» How to complete this task: Whenever a line in the material below includes "widgets", copy that line.

╭─ Information

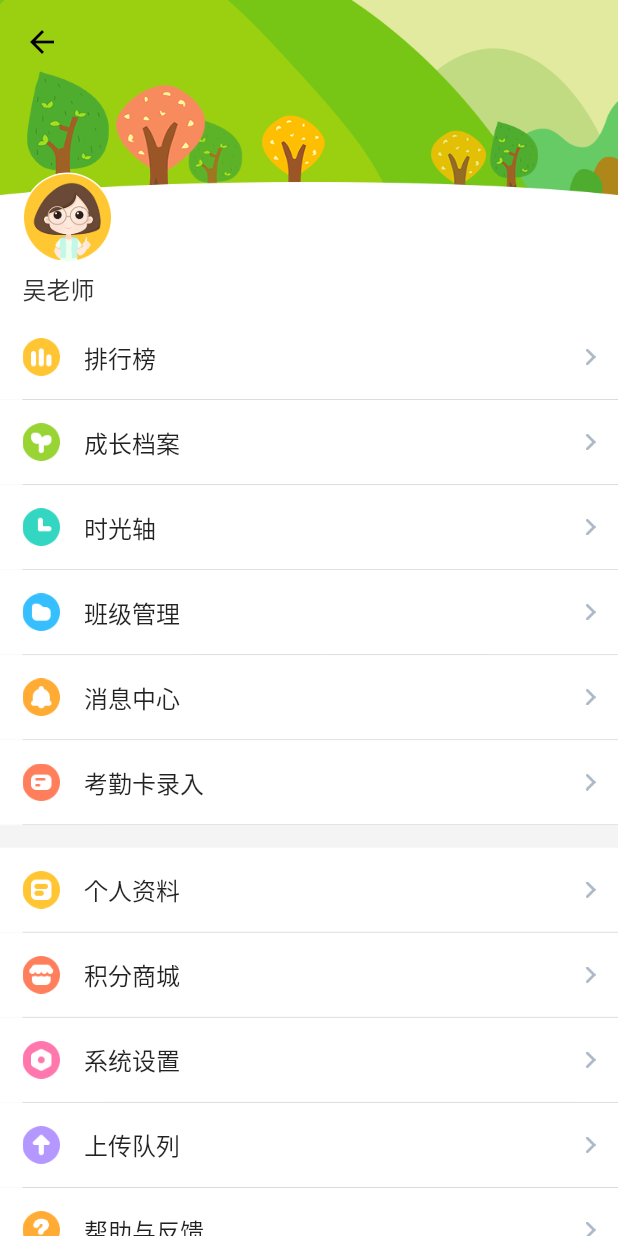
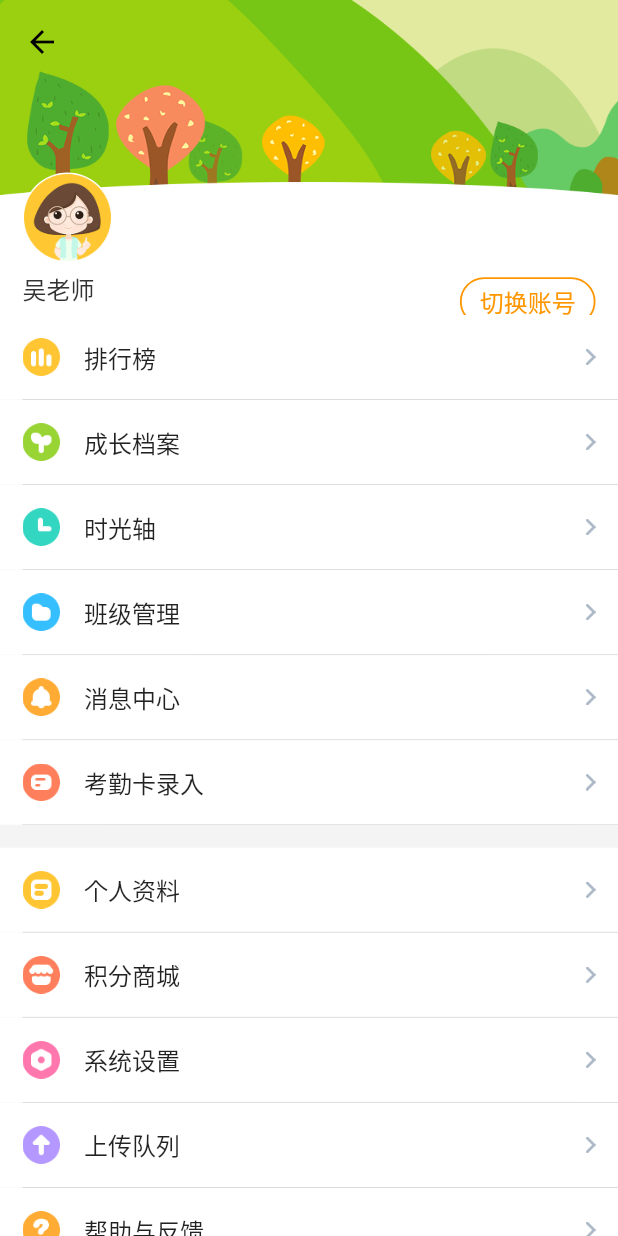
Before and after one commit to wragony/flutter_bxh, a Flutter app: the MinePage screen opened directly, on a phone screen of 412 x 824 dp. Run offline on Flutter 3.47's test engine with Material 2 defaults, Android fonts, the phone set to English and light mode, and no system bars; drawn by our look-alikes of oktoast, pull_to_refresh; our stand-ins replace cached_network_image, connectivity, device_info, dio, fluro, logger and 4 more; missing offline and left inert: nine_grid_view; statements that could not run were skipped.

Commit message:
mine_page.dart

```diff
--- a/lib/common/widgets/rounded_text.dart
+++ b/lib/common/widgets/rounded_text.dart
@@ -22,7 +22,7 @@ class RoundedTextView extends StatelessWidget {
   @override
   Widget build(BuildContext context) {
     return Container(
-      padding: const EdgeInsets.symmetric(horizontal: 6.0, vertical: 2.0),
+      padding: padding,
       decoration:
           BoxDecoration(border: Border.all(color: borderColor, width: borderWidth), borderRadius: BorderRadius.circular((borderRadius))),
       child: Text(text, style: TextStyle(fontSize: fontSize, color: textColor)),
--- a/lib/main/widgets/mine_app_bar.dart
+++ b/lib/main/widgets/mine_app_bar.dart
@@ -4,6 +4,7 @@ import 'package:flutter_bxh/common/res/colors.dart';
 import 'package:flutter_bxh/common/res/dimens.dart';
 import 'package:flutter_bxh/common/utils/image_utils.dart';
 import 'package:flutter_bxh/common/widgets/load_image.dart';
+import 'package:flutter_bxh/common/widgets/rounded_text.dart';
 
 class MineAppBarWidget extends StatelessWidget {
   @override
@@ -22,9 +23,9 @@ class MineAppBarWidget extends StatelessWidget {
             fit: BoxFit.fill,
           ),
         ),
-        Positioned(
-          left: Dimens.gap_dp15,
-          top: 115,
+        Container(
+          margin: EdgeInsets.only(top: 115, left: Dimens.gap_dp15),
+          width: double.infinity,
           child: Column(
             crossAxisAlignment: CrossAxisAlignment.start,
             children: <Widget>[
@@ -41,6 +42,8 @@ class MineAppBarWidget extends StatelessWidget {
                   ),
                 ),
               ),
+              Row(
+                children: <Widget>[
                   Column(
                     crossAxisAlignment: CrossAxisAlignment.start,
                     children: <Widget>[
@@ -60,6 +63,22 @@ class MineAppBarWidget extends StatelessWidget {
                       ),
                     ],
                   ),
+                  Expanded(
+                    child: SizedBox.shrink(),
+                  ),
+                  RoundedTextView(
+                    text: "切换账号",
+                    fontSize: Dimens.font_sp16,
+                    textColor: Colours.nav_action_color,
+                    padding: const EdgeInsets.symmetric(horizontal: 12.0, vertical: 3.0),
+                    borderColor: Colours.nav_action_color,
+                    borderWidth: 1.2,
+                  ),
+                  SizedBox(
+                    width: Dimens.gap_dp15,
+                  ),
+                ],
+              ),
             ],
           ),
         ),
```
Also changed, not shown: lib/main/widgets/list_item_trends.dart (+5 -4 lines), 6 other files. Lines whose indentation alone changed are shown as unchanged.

╰─

» Result:
--- a/lib/common/widgets/rounded_text.dart
+++ b/lib/common/widgets/rounded_text.dart
--- a/lib/main/widgets/mine_app_bar.dart
+++ b/lib/main/widgets/mine_app_bar.dart
 import 'package:flutter_bxh/common/widgets/load_image.dart';
+import 'package:flutter_bxh/common/widgets/rounded_text.dart';
Also changed, not shown: lib/main/widgets/list_item_trends.dart (+5 -4 lines), 6 other files. Lines whose indentation alone changed are shown as unchanged.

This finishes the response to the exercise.